- EXERCISE -
Set down every entry exactly as it was written.

- RECORD EXTRACTS -

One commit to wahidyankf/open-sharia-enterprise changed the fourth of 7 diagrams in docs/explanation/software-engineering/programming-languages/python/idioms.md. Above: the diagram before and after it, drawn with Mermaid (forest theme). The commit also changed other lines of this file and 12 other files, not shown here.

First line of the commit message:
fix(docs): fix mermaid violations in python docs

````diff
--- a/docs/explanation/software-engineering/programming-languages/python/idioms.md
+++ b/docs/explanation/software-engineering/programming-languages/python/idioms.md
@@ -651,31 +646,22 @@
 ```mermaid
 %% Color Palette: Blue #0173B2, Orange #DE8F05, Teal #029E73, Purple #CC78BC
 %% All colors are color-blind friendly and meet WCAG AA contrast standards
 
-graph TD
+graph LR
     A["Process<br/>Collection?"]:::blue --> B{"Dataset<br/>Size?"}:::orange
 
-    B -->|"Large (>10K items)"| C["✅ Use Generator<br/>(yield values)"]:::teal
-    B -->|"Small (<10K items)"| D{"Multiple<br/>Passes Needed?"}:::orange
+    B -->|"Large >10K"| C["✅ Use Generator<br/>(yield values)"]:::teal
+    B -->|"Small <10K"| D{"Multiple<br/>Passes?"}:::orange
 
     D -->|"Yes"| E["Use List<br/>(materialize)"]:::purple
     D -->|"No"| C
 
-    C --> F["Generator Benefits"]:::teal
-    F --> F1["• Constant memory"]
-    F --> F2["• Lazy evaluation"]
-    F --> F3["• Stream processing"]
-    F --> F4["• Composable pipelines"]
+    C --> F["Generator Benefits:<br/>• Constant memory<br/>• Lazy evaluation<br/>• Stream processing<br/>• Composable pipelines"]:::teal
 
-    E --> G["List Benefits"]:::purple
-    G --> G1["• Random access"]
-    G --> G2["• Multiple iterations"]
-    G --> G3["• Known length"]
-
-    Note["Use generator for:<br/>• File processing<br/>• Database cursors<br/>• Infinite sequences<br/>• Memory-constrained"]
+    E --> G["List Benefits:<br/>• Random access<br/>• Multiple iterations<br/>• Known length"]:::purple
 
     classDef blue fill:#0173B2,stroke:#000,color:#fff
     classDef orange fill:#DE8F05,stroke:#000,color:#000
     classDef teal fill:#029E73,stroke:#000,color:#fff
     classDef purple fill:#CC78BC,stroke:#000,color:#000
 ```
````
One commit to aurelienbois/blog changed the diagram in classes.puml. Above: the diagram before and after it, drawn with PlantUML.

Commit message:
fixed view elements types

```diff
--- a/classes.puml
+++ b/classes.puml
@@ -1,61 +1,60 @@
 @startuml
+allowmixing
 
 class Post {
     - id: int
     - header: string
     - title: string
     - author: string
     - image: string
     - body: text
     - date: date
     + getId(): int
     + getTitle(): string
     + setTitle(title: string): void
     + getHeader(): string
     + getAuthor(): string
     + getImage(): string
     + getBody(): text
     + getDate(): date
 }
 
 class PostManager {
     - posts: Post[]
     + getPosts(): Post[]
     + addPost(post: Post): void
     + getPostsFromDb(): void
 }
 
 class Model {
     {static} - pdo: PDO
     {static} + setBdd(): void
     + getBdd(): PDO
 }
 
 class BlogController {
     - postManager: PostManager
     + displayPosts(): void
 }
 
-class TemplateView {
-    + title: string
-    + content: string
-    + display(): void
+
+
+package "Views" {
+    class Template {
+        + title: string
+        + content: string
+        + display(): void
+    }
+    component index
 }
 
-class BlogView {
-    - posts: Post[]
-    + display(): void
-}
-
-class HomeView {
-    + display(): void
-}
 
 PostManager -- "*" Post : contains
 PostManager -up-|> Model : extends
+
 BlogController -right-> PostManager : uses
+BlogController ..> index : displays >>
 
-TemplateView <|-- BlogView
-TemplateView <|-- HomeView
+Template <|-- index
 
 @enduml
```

- SOLUTION TO THIS TASK -
One commit to wahidyankf/open-sharia-enterprise changed the fourth of 7 diagrams in docs/explanation/software-engineering/programming-languages/python/idioms.md. Above: the diagram before and after it, drawn with Mermaid (forest theme). The commit also changed other lines of this file and 12 other files, not shown here.

First line of the commit message:
fix(docs): fix mermaid violations in python docs

````diff
--- a/docs/explanation/software-engineering/programming-languages/python/idioms.md
+++ b/docs/explanation/software-engineering/programming-languages/python/idioms.md
@@ -651,31 +646,22 @@
 ```mermaid
 %% Color Palette: Blue #0173B2, Orange #DE8F05, Teal #029E73, Purple #CC78BC
 %% All colors are color-blind friendly and meet WCAG AA contrast standards
 
-graph TD
+graph LR
     A["Process<br/>Collection?"]:::blue --> B{"Dataset<br/>Size?"}:::orange
 
-    B -->|"Large (>10K items)"| C["✅ Use Generator<br/>(yield values)"]:::teal
-    B -->|"Small (<10K items)"| D{"Multiple<br/>Passes Needed?"}:::orange
+    B -->|"Large >10K"| C["✅ Use Generator<br/>(yield values)"]:::teal
+    B -->|"Small <10K"| D{"Multiple<br/>Passes?"}:::orange
 
     D -->|"Yes"| E["Use List<br/>(materialize)"]:::purple
     D -->|"No"| C
 
-    C --> F["Generator Benefits"]:::teal
-    F --> F1["• Constant memory"]
-    F --> F2["• Lazy evaluation"]
-    F --> F3["• Stream processing"]
-    F --> F4["• Composable pipelines"]
+    C --> F["Generator Benefits:<br/>• Constant memory<br/>• Lazy evaluation<br/>• Stream processing<br/>• Composable pipelines"]:::teal
 
-    E --> G["List Benefits"]:::purple
-    G --> G1["• Random access"]
-    G --> G2["• Multiple iterations"]
-    G --> G3["• Known length"]
-
-    Note["Use generator for:<br/>• File processing<br/>• Database cursors<br/>• Infinite sequences<br/>• Memory-constrained"]
+    E --> G["List Benefits:<br/>• Random access<br/>• Multiple iterations<br/>• Known length"]:::purple
 
     classDef blue fill:#0173B2,stroke:#000,color:#fff
     classDef orange fill:#DE8F05,stroke:#000,color:#000
     classDef teal fill:#029E73,stroke:#000,color:#fff
     classDef purple fill:#CC78BC,stroke:#000,color:#000
 ```
````
One commit to aurelienbois/blog changed the diagram in classes.puml. Above: the diagram before and after it, drawn with PlantUML.

Commit message:
fixed view elements types

```diff
--- a/classes.puml
+++ b/classes.puml
@@ -1,61 +1,60 @@
 @startuml
+allowmixing
 
 class Post {
     - id: int
     - header: string
     - title: string
     - author: string
     - image: string
     - body: text
     - date: date
     + getId(): int
     + getTitle(): string
     + setTitle(title: string): void
     + getHeader(): string
     + getAuthor(): string
     + getImage(): string
     + getBody(): text
     + getDate(): date
 }
 
 class PostManager {
     - posts: Post[]
     + getPosts(): Post[]
     + addPost(post: Post): void
     + getPostsFromDb(): void
 }
 
 class Model {
     {static} - pdo: PDO
     {static} + setBdd(): void
     + getBdd(): PDO
 }
 
 class BlogController {
     - postManager: PostManager
     + displayPosts(): void
 }
 
-class TemplateView {
-    + title: string
-    + content: string
-    + display(): void
+
+
+package "Views" {
+    class Template {
+        + title: string
+        + content: string
+        + display(): void
+    }
+    component index
 }
 
-class BlogView {
-    - posts: Post[]
-    + display(): void
-}
-
-class HomeView {
-    + display(): void
-}
 
 PostManager -- "*" Post : contains
 PostManager -up-|> Model : extends
+
 BlogController -right-> PostManager : uses
+BlogController ..> index : displays >>
 
-TemplateView <|-- BlogView
-TemplateView <|-- HomeView
+Template <|-- index
 
 @enduml
```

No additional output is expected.